Tell how many lines in the data below contain "ipynb", using one number as the whole reply.
━━━ Data for this exercise
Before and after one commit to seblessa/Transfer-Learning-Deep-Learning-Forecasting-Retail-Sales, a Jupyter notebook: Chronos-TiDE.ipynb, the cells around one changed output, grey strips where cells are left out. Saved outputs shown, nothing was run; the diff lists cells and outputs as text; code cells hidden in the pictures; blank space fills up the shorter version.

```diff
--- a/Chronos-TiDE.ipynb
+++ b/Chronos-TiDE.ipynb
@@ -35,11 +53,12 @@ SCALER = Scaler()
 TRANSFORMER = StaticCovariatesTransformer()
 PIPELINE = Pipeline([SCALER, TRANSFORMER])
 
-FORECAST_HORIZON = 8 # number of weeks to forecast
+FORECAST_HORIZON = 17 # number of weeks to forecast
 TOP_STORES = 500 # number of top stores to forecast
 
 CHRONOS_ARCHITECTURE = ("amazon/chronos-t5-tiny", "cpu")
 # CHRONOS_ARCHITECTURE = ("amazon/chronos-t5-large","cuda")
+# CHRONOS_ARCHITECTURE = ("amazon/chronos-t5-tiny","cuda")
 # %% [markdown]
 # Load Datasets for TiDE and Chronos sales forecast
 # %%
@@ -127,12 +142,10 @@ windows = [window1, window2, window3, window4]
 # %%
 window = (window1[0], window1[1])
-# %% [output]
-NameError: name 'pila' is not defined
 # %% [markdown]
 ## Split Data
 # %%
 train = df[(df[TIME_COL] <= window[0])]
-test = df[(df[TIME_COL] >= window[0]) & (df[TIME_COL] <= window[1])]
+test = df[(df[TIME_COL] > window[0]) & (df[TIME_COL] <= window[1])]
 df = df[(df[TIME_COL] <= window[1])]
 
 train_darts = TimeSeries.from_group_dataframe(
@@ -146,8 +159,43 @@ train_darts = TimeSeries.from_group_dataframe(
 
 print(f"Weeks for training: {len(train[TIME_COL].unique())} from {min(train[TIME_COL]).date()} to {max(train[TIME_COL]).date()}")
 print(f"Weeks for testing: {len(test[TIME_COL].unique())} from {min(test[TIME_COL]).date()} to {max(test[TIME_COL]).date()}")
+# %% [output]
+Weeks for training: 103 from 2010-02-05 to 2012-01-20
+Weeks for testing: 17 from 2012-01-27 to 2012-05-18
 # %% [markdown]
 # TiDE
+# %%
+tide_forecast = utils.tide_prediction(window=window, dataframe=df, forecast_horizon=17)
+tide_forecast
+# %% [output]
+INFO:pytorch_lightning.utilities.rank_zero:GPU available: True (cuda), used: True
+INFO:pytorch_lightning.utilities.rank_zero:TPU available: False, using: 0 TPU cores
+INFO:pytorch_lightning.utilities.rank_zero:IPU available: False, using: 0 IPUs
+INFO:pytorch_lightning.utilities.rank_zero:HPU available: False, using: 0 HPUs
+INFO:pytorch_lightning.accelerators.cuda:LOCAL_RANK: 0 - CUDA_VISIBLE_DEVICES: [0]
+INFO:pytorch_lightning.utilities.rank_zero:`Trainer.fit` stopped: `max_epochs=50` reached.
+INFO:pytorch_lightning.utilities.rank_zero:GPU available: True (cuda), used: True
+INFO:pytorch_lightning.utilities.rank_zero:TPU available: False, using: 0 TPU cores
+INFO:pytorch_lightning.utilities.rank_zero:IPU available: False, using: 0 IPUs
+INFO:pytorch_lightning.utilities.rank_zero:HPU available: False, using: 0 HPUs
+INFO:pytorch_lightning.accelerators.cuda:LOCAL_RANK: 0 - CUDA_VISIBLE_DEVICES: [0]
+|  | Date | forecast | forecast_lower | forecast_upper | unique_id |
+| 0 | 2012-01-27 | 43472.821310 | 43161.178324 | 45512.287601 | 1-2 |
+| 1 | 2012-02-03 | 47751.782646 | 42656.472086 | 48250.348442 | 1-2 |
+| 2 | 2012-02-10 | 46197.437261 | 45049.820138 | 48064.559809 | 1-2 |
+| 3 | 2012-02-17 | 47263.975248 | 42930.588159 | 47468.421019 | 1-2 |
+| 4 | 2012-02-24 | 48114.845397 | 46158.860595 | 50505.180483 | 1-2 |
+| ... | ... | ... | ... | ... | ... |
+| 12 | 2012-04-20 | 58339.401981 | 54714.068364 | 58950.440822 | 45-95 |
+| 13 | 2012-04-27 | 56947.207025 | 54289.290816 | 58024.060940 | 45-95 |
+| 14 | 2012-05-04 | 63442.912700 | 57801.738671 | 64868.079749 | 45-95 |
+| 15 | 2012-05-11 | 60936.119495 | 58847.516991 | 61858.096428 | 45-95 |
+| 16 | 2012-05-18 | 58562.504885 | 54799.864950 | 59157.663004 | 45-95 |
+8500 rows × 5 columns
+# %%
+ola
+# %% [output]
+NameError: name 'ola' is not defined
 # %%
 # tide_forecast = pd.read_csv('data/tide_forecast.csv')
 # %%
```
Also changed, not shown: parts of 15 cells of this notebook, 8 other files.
━━━━━━
Answer below =
3